The “Ripoff Report” consumer complaint Web site is well known to those who follow rulings involving the application of Section 230 of the Communications Decency Act, including some who self-identity as “Section 230 junkies.” Xcentric Ventures, the operator of the Ripoff Report, and its founder Ed Magedson have been serial defendants in defamation cases brought by various parties who sought to establish that the site was liable for defamatory statements made by posters to the site. Xcentric and Magedson have prevailed in almost all of those cases, even in situations where the plaintiffs sought to establish that the Magedson and Xcentric employees either wrote or substantially edited some of the alleged defamatory postings and thus were not entitled to CDA Section 230 immunity. And the Ripoff Report boasts about those successes on the Web site.
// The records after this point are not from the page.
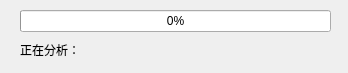
First picture: the form in QtDesign/ProgressBar.ui, repository victor647/QuantumStockTrade, before the edit.
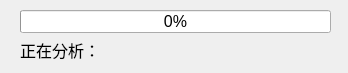
Second picture: the form after the edit.

Diff of the .ui file:
```diff
--- a/QtDesign/ProgressBar.ui
+++ b/QtDesign/ProgressBar.ui
@@ -27,7 +27,7 @@
      <widget class="QProgressBar" name="pgbSearching">
       <property name="font">
        <font>
-        <pointsize>9</pointsize>
+        <pointsize>12</pointsize>
        </font>
       </property>
       <property name="value">
@@ -39,8 +39,8 @@
      <widget class="QLabel" name="lblCurrentWorking">
       <property name="font">
        <font>
-        <family>Microsoft YaHei UI</family>
-        <pointsize>9</pointsize>
+        <family>Helvetica</family>
+        <pointsize>12</pointsize>
        </font>
       </property>
       <property name="text">
```
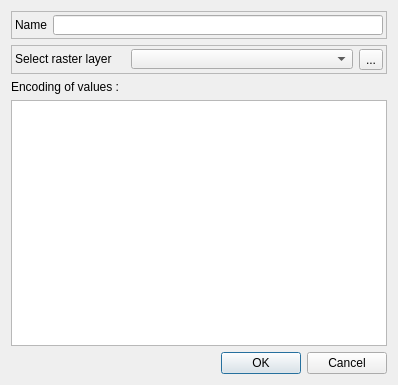
This is ui/raster_data_dialog.ui in MathieuChailloux/MitiConnect as Qt 5 draws it before an edit. The edited form follows.
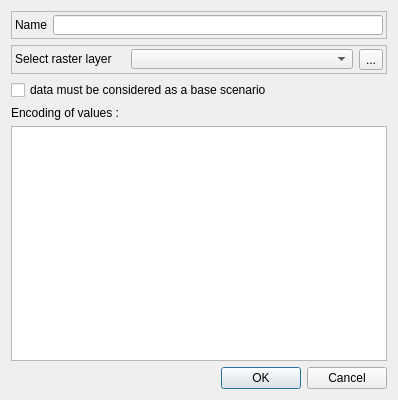
This is the edited form. Custom widgets are drawn as their Qt base class.

```diff
--- a/ui/raster_data_dialog.ui
+++ b/ui/raster_data_dialog.ui
@@ -7,14 +7,14 @@
     <x>0</x>
     <y>0</y>
     <width>398</width>
-    <height>385</height>
+    <height>400</height>
    </rect>
   </property>
   <property name="windowTitle">
    <string>Dialog</string>
   </property>
-  <layout class="QVBoxLayout" name="verticalLayout">
-   <item>
+  <layout class="QGridLayout" name="gridLayout">
+   <item row="0" column="0">
     <widget class="QFrame" name="frame_2">
      <property name="sizePolicy">
       <sizepolicy hsizetype="Preferred" vsizetype="Minimum">
@@ -133,7 +133,17 @@
      </layout>
     </widget>
    </item>
-   <item>
+   <item row="2" column="0">
+    <widget class="QCheckBox" name="isScenario">
+     <property name="enabled">
+      <bool>true</bool>
+     </property>
+     <property name="text">
+      <string>data must be considered as a base scenario</string>
+     </property>
+    </widget>
+   </item>
+   <item row="3" column="0">
     <widget class="QLabel" name="encodingLabel">
      <property name="enabled">
       <bool>true</bool>
@@ -143,10 +153,10 @@
      </property>
     </widget>
    </item>
-   <item>
+   <item row="4" column="0">
     <widget class="QTableView" name="rasterDataDialogView"/>
    </item>
-   <item>
+   <item row="5" column="0">
     <widget class="QDialogButtonBox" name="buttonBox">
      <property name="orientation">
       <enum>Qt::Horizontal</enum>
```
Left out of the diff: 2 changed lines with no effect on the pictures.
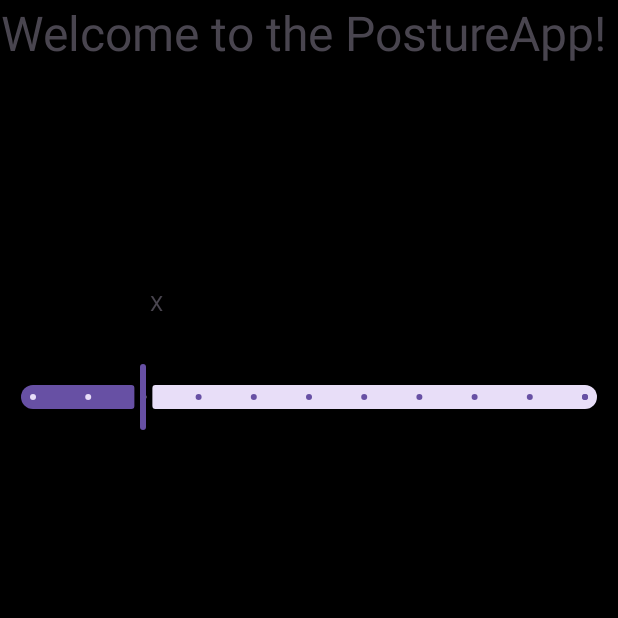
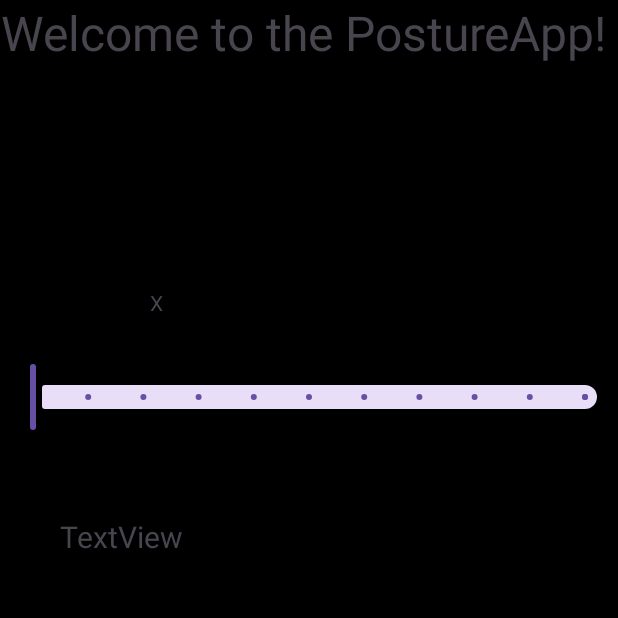
Before and after one commit to JamesRenn-ie/postureAppBrisHack24, an Android app: the screen it shows after launch (MainActivity), on a phone screen of 412 x 824 dp, the top half of it. Run offline under Robolectric (Android 15) with nearby library versions, the phone set to English and light mode, and no system bars.

Commit message:
it works!!!!!!!!

```diff
--- a/app/src/main/java/com/example/accelerometer/MainActivity.java
+++ b/app/src/main/java/com/example/accelerometer/MainActivity.java
@@ -17,11 +17,11 @@ import android.os.Bundle;
 
 public class MainActivity extends AppCompatActivity implements SensorEventListener{
 
-    private TextView xText, yText, zText;
+    private TextView xText, yText, zText, textView2;
     private Sensor mySensor;
     private SensorManager SM;
     private Vibrator vibrator;
-    private Float postureVal;
+    private Float postureVal = 0.0f;
 
     @Override
     public void onSensorChanged(SensorEvent event) {
@@ -32,10 +32,11 @@ public class MainActivity extends AppCompatActivity implements SensorEventListen
             xText.setText("Posture Score: " + Math.round(event.values[0]));
         }
 
+
 //        yText.setText("Y " + Math.round(event.values[1]));
 //        zText.setText("Z " + Math.round(event.values[2]));
 
-        if(Math.abs(event.values[0]) < 6) {
+        if(Math.abs(event.values[0]) < postureVal) {
             vibrator.vibrate(1000);
             findViewById(R.id.rlVar1).setBackgroundColor(getResources().getColor(R.color.warning));
         }else findViewById(R.id.rlVar1).setBackgroundColor(getResources().getColor(R.color.black));
@@ -67,9 +68,23 @@ public class MainActivity extends AppCompatActivity implements SensorEventListen
         xText = (TextView) findViewById(R.id.xText);
 //        yText = (TextView) findViewById(R.id.yText);
 //        zText = (TextView) findViewById(R.id.zText);
+        textView2 = (TextView) findViewById(R.id.textView2);
+
+        Slider slider = findViewById(R.id.slider);
+        slider.addOnChangeListener(new Slider.OnChangeListener() {
+            @Override
+            public void onValueChange(Slider slider, float value, boolean fromUser) {
+                // This method is called when the value of the slider changes.
+                // You can access the current value of the slider using the 'value' parameter.
+                // Do something with the value...
+                // For example, you can display it in a TextView:
+                textView2.setText("Value " + value);
+                postureVal = value;
+            }
+        });
 
 
-        }
+    }
 
     private void startForegroundService(){
 
--- a/app/src/main/res/layout/activity_main.xml
+++ b/app/src/main/res/layout/activity_main.xml
@@ -12,7 +12,7 @@
         android:id="@+id/slider"
         android:layout_width="match_parent"
         android:layout_height="wrap_content"
-        android:value="2.0"
+        android:value="0.0"
         android:valueFrom="0.0"
         android:valueTo="10.0"
         android:stepSize="1"
@@ -41,4 +41,15 @@
         app:layout_constraintEnd_toEndOf="parent"
         app:layout_constraintStart_toStartOf="parent"
         app:layout_constraintTop_toTopOf="parent" />
+
+    <TextView
+        android:id="@+id/textView2"
+        android:layout_width="120dp"
+        android:layout_height="48dp"
+        android:layout_marginStart="40dp"
+        android:layout_marginTop="344dp"
+        android:text="TextView"
+        android:textSize="20sp"
+        app:layout_constraintStart_toStartOf="parent"
+        app:layout_constraintTop_toTopOf="parent" />
 </androidx.constraintlayout.widget.ConstraintLayout>
```
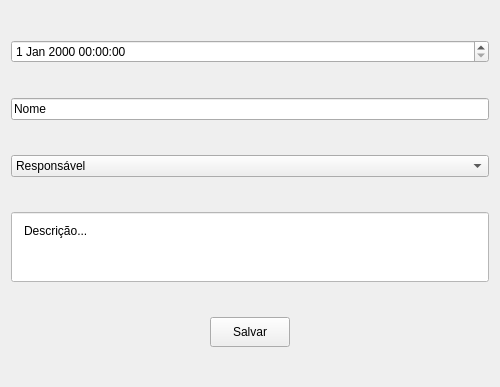
Before: the Qt Designer form App/view/ui/newReport.ui in Senac-SOR-ADS/Gerenciamento-Escolar, drawn with Qt 5.
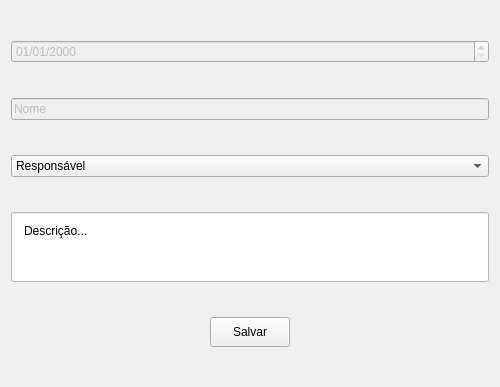
After: the same form once the commit is applied.

Diff of the .ui file:
```diff
--- a/App/view/ui/newReport.ui
+++ b/App/view/ui/newReport.ui
@@ -15,10 +15,20 @@
   </property>
   <layout class="QVBoxLayout" name="verticalLayout" stretch="0,0,0,0,0">
    <item>
-    <widget class="QDateTimeEdit" name="dataOcorrencia"/>
+    <widget class="QDateTimeEdit" name="dataOcorrencia">
+     <property name="enabled">
+      <bool>false</bool>
+     </property>
+     <property name="displayFormat">
+      <string>dd/MM/yyyy</string>
+     </property>
+    </widget>
    </item>
    <item>
     <widget class="QLineEdit" name="nomeOcorrencia">
+     <property name="enabled">
+      <bool>false</bool>
+     </property>
      <property name="text">
       <string>Nome</string>
      </property>
```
Now a defamation plaintiff, instead of bringing an action against Magedson or Xcentric with respect to a Ripoff Report post, has filed a John Doe lawsuit and is seeking discovery of the identity of the authors of the anonymous posts via a third-party subpoena to Xcentric.

In Ecommerce Innovations, L.L.C. v. Does 1-10, No. MC-08-93 (D. Ariz. Feb. 10, 2009) a judge that previously issued an order compelling compliance with the third-party subpoena to Xcentric has refused to reconsider that ruling, finding that the plaintiff had made out a prima facie case of defamation against the anonymous posters and thus was entitled to the identifying information from Xcentric. The court cited e.g., Best Western International v. Doe, 2006 WL 1091695 (D. Ariz. July 25, 2006) and Mobilisa, Inc. v. Doe, 170 P.3d 712 (Ariz. Ct. App. 2007). However, the court also concluded that there were “serious questions” concerning the standard to be applied in discovering the identities of anonymous Internet posters, and whether the evidence in the case meets that standard. Consequently, the court stayed its order compelling compliance in order to allow Xcentric to appeal to the Ninth Circuit.

It will be interesting to see if the Ninth Circuit chooses to take the appeal, and whether, if it does, Judge Kozinski is on the panel. That’s a bit of a long shot, considering the number of judges in the Ninth Circuit. But it would certainly heighten interest in the case, at least for followers of CDA Section 230 jurisprudence. Judge Kozinski authored the panel opinion (now superseded by the en banc ruling) in Fair Housing Council v. Judge Kozinski’s panel opinion posed a scenario in which allegations of egregious conduct on the part of a service provider might not fall within the protection of CDA Section 230 immunity. Some have speculated that Judge Kozinski’s hypothetical referred to the Ripoff Report site, although the court in yet another Ripoff Report-favorable CDA Section 230 ruling rejected the comparison. See Whitney Information Network, Inc. v. Xcentric Ventures, (M.D. Fla. Feb. 15, 2008).

But of course the more important fact is that if the appeal is filed and then allowed, the Ninth Circuit will have the opportunity to rule on the standard to be applied in cases involving discovery request directed at obtaining the identity of anonymous posters.

Update: The appeal was dismissed by stipulation of the parties in September 2009. The stipulation includes the following statement:

7. Ecommerce Innovations no longer wishes to compel compliance with
the subpoena or to demand the identity of the anonymous publisher from Xcentric
Ventures, LLC, and the parties have settled the action on terms that include a
dismissal of the underlying miscellaneous proceeding.
8. The parties have agreed that dismissal of the underlying proceedings
renders this appeal moot.
Accordingly, the parties agree to dismiss the instant appeal.
DATED: September 14, 2009 BUCHALTER NEMER
A Professional Corporation
By: /